DUET by CB Follett & Ginna Fleming
A Poet and a Photographer in a conversation
of words and images
CB Follett, Marin County Poet Laureate (2010-2013), winner of the 2001 National Poetry Book Award, and nominee for numerous Pushcart Prizes, and Ginna Fleming, prize-winning social documentary photographer exhibited internationally, met in the Photo Forum of the O’Hanlon Center for the Arts in California. Together they have created a beautiful pairing of words and images in this stunning full color book.
The shadow of Earth consumes the face
of the moon like a shuttering lantern
across the evening sky.
The shadow eats the moon coming,
disgorges it going.
The moon seems consistent
in its lack of attention,
affected by neither the seizure
nor release of its light,
like those who remain unaware,
unconcerned about each step I make
in my new black shoes
although in the end
every small tender movement
connects along some thin wire
stretching between us,
from which hang those delicate
bells we almost hear.
Poem by CB Follett from "Gravity and Tides"
He didn’t have to drink the hemlock,
I begged him, but he would do it,
cannot live with myself, he said.
What about me, alone now, with three sons,
and your precious friends no help. Oh,
they planned your escape but you refused
so they all sat around listening to you
discourse until the end.
Old man, you would have been dead soon enough,
and I, widow of your fame, fancy funeral meats,
I would have made them myself,
basked in your glory.
Your pupils, Plato and his cave, and
Xenophone, they would have seen to us,
food for the children, and a rainproof roof.
Our youngest still a babe in arms.
Remember the day, everyone remembers,
when I got so riled I emptied the piss-pot
over your head. You laughed and winked,
“Did I not say that Xanthippe’s thunder
would end in rain?” Oh but we were
a fine pair, were we not, for in private I
was lusty, and yet could hold my own
against your questing, questioning mind.
You said you loved my wild spirit,
that Yellow Horse was a perfect name,

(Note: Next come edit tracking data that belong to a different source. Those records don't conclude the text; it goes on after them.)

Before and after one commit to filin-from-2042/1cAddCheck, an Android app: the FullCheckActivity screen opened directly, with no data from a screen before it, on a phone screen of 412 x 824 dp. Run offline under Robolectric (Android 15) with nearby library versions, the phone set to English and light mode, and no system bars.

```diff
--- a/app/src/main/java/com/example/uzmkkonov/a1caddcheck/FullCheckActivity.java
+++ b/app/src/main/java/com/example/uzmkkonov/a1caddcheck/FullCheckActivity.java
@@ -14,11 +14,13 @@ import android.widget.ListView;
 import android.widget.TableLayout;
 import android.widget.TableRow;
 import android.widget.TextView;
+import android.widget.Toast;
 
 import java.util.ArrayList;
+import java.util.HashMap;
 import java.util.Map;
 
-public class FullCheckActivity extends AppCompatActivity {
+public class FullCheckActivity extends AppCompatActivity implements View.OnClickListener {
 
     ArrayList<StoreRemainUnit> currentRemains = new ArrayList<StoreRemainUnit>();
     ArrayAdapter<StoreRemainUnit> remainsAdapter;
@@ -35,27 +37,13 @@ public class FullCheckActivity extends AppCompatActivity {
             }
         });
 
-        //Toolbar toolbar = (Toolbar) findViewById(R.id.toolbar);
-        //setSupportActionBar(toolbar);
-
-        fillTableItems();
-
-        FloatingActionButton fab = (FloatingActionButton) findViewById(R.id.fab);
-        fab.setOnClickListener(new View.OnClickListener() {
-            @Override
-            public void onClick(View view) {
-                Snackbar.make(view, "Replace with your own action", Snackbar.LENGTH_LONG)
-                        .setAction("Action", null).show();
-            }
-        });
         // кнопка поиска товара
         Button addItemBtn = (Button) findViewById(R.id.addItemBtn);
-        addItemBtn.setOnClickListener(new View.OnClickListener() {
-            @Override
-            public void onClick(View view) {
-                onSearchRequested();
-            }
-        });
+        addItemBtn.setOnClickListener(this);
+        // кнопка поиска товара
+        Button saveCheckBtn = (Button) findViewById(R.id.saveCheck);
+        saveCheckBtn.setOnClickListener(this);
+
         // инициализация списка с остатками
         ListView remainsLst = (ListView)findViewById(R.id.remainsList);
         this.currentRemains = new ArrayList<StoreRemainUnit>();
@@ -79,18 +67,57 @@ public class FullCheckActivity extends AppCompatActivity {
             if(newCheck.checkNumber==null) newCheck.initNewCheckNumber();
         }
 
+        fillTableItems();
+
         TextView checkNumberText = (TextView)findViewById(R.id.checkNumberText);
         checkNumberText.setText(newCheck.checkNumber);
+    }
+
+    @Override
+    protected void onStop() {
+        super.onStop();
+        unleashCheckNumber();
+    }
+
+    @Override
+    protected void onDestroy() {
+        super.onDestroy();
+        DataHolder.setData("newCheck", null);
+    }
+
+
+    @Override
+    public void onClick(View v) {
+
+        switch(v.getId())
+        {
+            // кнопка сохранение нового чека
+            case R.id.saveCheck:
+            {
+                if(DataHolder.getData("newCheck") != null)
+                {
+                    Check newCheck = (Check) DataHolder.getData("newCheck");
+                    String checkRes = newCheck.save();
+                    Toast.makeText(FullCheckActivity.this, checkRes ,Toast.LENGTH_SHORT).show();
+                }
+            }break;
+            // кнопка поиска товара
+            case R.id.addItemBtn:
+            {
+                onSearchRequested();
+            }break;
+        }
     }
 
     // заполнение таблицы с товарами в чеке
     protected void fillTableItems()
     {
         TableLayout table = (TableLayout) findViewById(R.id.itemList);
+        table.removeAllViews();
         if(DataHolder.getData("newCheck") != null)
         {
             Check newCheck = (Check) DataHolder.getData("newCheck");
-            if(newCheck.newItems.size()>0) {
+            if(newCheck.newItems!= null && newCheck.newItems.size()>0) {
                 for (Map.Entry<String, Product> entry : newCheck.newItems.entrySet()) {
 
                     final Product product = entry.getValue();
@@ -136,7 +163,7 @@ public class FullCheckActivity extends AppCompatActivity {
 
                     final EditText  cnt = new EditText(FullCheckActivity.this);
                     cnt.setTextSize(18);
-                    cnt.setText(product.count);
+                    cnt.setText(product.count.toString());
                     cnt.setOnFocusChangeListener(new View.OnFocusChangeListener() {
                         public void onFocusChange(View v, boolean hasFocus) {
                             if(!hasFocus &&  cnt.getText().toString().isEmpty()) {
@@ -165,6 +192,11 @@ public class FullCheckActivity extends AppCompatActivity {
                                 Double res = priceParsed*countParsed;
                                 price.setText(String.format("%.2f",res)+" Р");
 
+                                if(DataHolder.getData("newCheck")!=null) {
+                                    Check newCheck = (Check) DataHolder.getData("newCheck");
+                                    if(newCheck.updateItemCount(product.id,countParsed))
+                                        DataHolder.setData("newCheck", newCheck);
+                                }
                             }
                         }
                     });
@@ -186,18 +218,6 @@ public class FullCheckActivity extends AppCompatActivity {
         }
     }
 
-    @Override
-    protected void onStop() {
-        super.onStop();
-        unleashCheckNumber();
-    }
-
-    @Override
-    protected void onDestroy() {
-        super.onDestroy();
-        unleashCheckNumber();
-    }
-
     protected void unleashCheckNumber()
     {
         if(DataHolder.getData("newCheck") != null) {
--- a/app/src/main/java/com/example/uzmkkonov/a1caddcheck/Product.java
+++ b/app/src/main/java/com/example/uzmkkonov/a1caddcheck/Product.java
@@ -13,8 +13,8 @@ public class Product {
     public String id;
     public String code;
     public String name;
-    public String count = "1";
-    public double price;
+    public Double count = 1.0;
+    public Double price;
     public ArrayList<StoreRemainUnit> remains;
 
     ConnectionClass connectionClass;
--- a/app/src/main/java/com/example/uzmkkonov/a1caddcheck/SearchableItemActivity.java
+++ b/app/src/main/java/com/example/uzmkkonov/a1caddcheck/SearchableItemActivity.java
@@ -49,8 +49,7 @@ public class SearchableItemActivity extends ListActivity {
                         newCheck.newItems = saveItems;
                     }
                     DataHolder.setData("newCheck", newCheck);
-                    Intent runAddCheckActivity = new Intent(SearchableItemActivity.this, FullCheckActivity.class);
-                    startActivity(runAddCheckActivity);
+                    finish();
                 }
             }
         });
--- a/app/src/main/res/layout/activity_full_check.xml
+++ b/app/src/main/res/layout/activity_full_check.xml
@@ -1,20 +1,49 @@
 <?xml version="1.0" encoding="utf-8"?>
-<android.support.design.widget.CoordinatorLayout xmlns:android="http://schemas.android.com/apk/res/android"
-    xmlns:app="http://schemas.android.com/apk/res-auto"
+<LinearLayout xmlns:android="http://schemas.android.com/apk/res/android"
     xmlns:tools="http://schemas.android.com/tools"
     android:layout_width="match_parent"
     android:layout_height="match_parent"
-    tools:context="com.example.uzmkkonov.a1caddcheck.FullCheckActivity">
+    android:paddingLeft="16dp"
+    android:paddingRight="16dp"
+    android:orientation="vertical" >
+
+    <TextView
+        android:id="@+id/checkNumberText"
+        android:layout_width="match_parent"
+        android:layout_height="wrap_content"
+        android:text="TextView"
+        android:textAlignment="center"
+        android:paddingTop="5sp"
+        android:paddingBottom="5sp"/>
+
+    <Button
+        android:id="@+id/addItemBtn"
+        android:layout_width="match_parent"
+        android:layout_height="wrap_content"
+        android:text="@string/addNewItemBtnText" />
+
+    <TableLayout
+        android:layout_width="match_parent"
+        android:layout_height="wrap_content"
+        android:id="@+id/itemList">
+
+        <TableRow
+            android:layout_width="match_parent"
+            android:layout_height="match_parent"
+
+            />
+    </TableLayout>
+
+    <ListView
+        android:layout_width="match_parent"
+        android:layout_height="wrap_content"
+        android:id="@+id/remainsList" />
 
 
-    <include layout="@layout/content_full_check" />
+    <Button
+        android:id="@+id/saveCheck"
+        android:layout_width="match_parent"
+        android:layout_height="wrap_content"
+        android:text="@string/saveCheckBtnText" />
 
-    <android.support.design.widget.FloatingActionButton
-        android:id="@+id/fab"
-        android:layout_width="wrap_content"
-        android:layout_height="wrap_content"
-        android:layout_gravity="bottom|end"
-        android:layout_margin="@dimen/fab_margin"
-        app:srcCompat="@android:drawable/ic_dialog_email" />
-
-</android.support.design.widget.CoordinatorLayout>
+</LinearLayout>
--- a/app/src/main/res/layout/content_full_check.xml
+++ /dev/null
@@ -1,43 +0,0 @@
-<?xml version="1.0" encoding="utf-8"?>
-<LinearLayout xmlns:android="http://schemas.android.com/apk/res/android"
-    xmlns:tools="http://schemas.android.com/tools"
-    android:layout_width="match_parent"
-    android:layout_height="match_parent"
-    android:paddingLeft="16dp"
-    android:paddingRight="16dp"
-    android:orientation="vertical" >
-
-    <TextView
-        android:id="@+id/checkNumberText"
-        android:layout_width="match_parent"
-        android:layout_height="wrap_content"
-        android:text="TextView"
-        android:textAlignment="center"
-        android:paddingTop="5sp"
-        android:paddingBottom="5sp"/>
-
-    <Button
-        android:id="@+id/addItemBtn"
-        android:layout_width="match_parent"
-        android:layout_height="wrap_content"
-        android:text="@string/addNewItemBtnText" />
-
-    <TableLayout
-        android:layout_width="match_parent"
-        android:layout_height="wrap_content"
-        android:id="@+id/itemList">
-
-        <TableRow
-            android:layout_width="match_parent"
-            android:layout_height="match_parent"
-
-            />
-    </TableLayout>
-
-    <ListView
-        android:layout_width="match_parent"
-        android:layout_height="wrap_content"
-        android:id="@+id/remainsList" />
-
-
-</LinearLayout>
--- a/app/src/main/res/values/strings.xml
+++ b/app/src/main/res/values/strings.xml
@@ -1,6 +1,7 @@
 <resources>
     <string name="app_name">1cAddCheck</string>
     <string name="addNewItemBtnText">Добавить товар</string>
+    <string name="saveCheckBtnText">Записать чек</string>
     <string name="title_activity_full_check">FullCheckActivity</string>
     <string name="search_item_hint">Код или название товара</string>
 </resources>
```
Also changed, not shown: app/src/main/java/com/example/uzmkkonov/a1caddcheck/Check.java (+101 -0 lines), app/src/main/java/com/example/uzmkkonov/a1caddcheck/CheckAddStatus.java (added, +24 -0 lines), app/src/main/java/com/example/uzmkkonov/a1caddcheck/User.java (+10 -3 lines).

that my woman-anger helped you learn
patience. Were you patient with your
scholars, with the city fathers, all the
youths and maidens you rolled in our bed?
Pericles strode around declaring for liberty and you,
young and idealistic, drank it like wine. Soon,
down in the market, you sat all day:
teaching they called it, pontificating
said the neighbors, lying said the elders,
procrastinating, I said, you
who should have been training our sons.
And I, much younger than you, more Plato’s age
or even the callow sycophants. I had hoped
by now, women would be raised up.
You tried. One of your best lines
that “smart women should be as educated as men”.
Oh they didn’t like that. Couldn’t even share
mathematics with each other. Oh dear,
if the common man tried to understand
the polyhedron it would drive him mad.
Well, I had no trouble with all those facets.
though I had to pretend you’d never shared it.
When did you stop being the lovable town eccentric?
When was it enough to fill the guilty jar with votes?
Why not accept exile, over the slow paralysis of death?
Were we not enough, your wife, your futures?
And now, all that official remorse.
Meletus put to death, the other accusers
banished, and a fine bronze statue
of Socrates in the Hall of Processions.
Thank goodness we had only sons.
I would be ashamed to raise daughters
in this country, this Athens, this agora
where all we are good for is finding fresh eggs,
pomegranates and bread warm from the ovens.
Why did the gods give us brains only for
frustration and the mask of Melpomene?
Poem by CB Follet from "True North" one of the Compass series